The board will meet Monday to formally accept Harreld's retirement and begin a search process for a new president. Harreld’s early retirement did not stem from pressure or incentives by the board, said Josh Lehman, a board spokesperson.
Harreld’s presidency started on a sour note. When he was appointed to the role in 2015, faculty members expressed concern about his lack of higher education experience. The former IBM senior vice president had served as an adjunct business professor at Harvard University and Northwestern University for eight years.
If animosity lingers between Harreld and faculty members, it’s not something the university's Faculty Senate is discussing publicly. Joseph Yockey, president of the Faculty Senate, and Teresa Marshall, its vice president, said they appreciate his service to the university.
“We suspect faculty are surprised by the timing of the announcement, but we appreciate that President Harreld is not retiring immediately so that the University and Board of Regents [have] ample opportunity to search for his replacement,” they said in an email. “We appreciate this careful consideration of succession planning, especially during our current COVID-19 pandemic.”
Harreld's initial rocky reception at the university drew attention across the country.
“His has been a particularly stressful presidency,” said James Finkelstein, professor emeritus of public policy at George Mason University, who studies college presidents' compensation. “It started out very badly. And based on reporting I’ve read, even though he was there a fair amount of time, it doesn’t sound like he became the darling of the faculty.”
Harreld declined to comment for this article.

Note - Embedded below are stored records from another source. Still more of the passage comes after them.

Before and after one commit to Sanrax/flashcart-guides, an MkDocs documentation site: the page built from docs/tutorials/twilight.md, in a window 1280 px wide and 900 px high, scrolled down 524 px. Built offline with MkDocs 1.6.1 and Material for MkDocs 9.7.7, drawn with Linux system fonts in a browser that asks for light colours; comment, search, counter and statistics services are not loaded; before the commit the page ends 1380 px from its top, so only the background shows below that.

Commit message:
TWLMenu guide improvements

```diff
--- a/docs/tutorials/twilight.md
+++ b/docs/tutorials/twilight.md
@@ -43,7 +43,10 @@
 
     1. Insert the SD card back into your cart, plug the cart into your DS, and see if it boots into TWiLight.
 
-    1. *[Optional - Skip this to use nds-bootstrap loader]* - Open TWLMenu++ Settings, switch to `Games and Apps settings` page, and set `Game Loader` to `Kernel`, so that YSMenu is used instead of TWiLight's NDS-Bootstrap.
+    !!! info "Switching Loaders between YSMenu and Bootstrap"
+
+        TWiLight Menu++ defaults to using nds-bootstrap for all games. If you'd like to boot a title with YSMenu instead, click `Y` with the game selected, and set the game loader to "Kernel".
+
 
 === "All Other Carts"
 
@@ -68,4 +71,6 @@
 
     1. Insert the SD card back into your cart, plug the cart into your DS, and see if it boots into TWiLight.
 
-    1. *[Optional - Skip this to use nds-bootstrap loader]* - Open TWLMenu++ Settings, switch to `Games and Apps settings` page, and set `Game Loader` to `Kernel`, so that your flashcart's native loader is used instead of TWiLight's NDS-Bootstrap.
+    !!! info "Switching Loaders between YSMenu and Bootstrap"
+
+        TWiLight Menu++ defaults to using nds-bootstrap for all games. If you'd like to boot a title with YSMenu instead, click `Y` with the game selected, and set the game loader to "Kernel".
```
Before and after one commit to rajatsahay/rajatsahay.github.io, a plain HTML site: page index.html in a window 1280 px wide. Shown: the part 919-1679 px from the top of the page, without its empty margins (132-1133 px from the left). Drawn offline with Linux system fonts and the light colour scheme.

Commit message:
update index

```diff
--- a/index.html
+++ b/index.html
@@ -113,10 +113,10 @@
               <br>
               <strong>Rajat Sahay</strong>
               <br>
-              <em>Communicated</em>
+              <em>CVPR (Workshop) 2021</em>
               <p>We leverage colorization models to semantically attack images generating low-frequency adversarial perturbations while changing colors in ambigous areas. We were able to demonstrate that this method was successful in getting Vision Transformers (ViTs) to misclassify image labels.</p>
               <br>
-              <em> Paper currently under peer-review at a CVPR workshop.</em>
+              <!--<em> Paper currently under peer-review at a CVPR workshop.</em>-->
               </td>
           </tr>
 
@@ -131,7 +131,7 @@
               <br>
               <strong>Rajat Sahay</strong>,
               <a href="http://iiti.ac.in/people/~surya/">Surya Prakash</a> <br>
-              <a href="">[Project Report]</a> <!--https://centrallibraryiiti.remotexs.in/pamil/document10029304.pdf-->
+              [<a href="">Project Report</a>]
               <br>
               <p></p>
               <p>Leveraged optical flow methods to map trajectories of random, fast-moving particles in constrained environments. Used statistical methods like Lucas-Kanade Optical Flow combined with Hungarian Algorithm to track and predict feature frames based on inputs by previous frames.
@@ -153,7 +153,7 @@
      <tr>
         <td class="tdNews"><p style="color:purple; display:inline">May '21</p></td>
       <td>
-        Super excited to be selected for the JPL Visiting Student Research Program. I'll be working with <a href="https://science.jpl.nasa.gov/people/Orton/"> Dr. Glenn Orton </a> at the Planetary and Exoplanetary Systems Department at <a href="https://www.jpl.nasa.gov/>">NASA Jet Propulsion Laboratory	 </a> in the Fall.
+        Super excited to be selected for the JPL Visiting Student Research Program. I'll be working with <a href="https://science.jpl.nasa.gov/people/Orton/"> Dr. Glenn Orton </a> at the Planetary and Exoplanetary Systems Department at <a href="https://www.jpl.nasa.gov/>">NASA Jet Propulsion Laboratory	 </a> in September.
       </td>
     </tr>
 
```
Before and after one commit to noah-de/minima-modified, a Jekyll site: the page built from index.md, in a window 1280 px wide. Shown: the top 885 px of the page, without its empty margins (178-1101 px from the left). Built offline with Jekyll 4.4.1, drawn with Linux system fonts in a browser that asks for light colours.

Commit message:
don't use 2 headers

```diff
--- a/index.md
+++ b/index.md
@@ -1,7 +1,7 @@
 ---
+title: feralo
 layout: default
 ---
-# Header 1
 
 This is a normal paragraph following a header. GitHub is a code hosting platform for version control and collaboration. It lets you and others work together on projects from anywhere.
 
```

Frustrations with Harreld’s leadership swelled during the pandemic. Recently, some students, faculty and staff members staged a sick-out to protest the university’s reopening plan and insist that in-person instruction be canceled during the pandemic. The university reopened with a hybrid in-person-online instruction model in mid-August. In early September, Iowa City, where the university is located, emerged as a coronavirus hot spot.
As of Sept. 28, nearly 2,000 students and 45 employees have self-reported that they tested positive for COVID-19. The university is only tracking self-reported cases.
Questions are swirling about Harreld’s compensation plan and potential exit package. When Harreld extended his contract last year, the board tacked on an additional $1.33 million in deferred compensation, bringing the total deferred compensation to $2.33 million, reported The Gazette of Cedar Rapids.
Harreld will receive the deferred compensation only if he is continuously employed through June 30, 2023, Lehman, the board's spokesperson, said in an email.
It’s possible that Harreld could stay on at the university as a business professor -- the option was provided in his original appointment letter. It’s unusual for deferred compensation to be tied to general employment rather than the presidential position, but it’s possible, said Finkelstein.
“With your appointment of President and subject to the recommendation of the faculty you will be granted tenure as a Professor in the College of Business,” Harreld’s appointment letter reads. “Upon your retirement or resignation from the position of President, you may continue your appointment as a tenured professor in the College of Business. You will receive a salary commensurate with the highest paid tenured professor in the College of Business, along with the usual fringe benefits accorded to all faculty at the University of Iowa.”
Harreld said publicly in 2015 that he would not demand a tenured position as a condition of his employment. It’s unclear if he will seek a professor position now or continue his employment at the university in some other way.